====== PROVIDED RECORDS

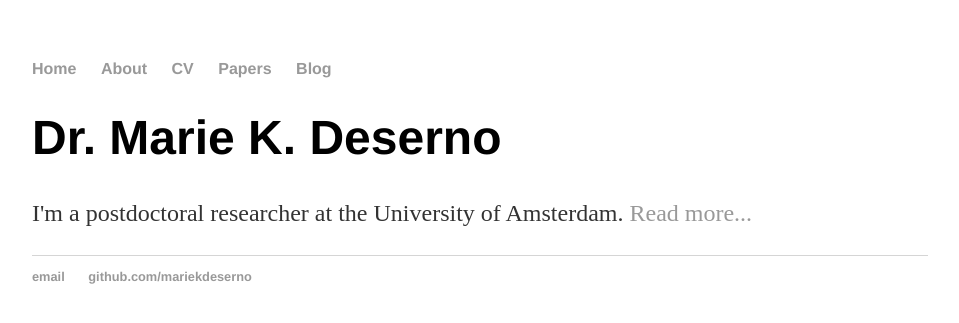
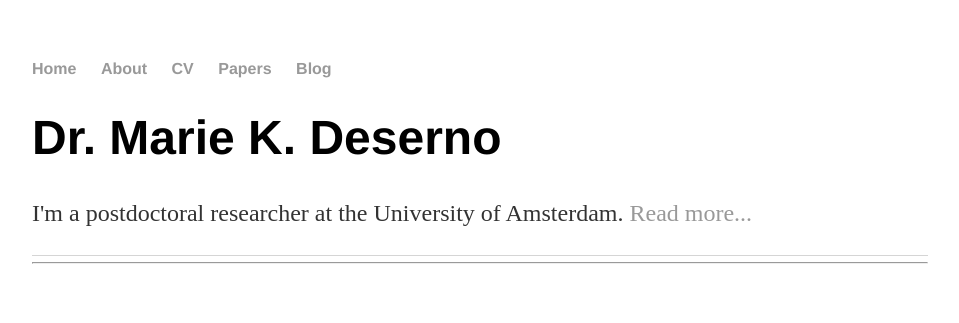
Before and after one commit to MarieDeserno/mariekdeserno.github.io, a Jekyll site: the page built from index.html, in a window 1280 px wide. Shown: the top 323 px of the page, without its empty margins (160-1119 px from the left). Built offline with Jekyll 4.4.1, drawn with Linux system fonts in a browser that asks for light colours.

Commit message:
Update default.html

```diff
--- a/_layouts/default.html
+++ b/_layouts/default.html
@@ -20,11 +20,6 @@
 			{{ content }}
 
 			</div><!-- /.container -->
-			<footer>
-	    		<ul>
-	        		<li><a href="mailto:marie.deserno@gmail.com">email</a></li>
-	        		<li><a href="https://github.com/mariekdeserno">github.com/mariekdeserno</a></li>
-				</ul>
-			</footer>
+			 {% include footer.html %}
 		</body>
 	</html>
```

============

-- PROBLEM STATEMENT --
Find the word "mariekdeserno" in the entries. Copy each line that holds it.

-- ANSWER FOR THE TASK --
Before and after one commit to MarieDeserno/mariekdeserno.github.io, a Jekyll site: the page built from index.html, in a window 1280 px wide. Shown: the top 323 px of the page, without its empty margins (160-1119 px from the left). Built offline with Jekyll 4.4.1, drawn with Linux system fonts in a browser that asks for light colours.
-	        		<li><a href="https://github.com/mariekdeserno">github.com/mariekdeserno</a></li>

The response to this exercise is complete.